(Problem details): Find each line below where the word "html" occurs, and copy it.

(Beginning of Records for processing)

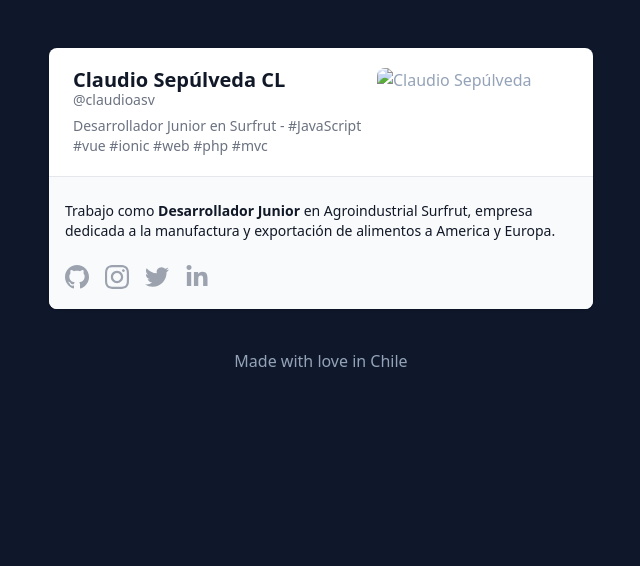
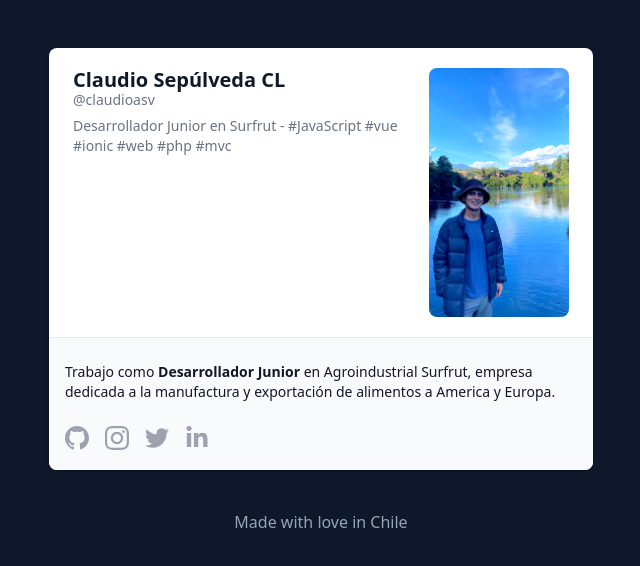
Before and after one commit to claudioasv/claudiosepulveda, a website: page index.html in a window 1280 px wide. Shown: the whole page, without its empty margins (319-959 px from the left). Drawn offline with nearby package versions, Linux system fonts and the light colour scheme; the site is published under a folder, as on GitHub Pages, so addresses that start at the root find nothing.

Commit message:
[UPDATE] fix

```diff
--- a/index.html
+++ b/index.html
@@ -42,7 +42,7 @@
           </p>
         </div>
         <div>
-          <img class="rounded-lg w-48" src="/IMG_6278.jpg"
+          <img class="rounded-lg w-48" src="IMG_6278.jpg"
             alt="Claudio Sepúlveda" />
         </div>
       </div>
```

(End of Records for processing)

(Output for this task):
Before and after one commit to claudioasv/claudiosepulveda, a website: page index.html in a window 1280 px wide. Shown: the whole page, without its empty margins (319-959 px from the left). Drawn offline with nearby package versions, Linux system fonts and the light colour scheme; the site is published under a folder, as on GitHub Pages, so addresses that start at the root find nothing.
--- a/index.html
+++ b/index.html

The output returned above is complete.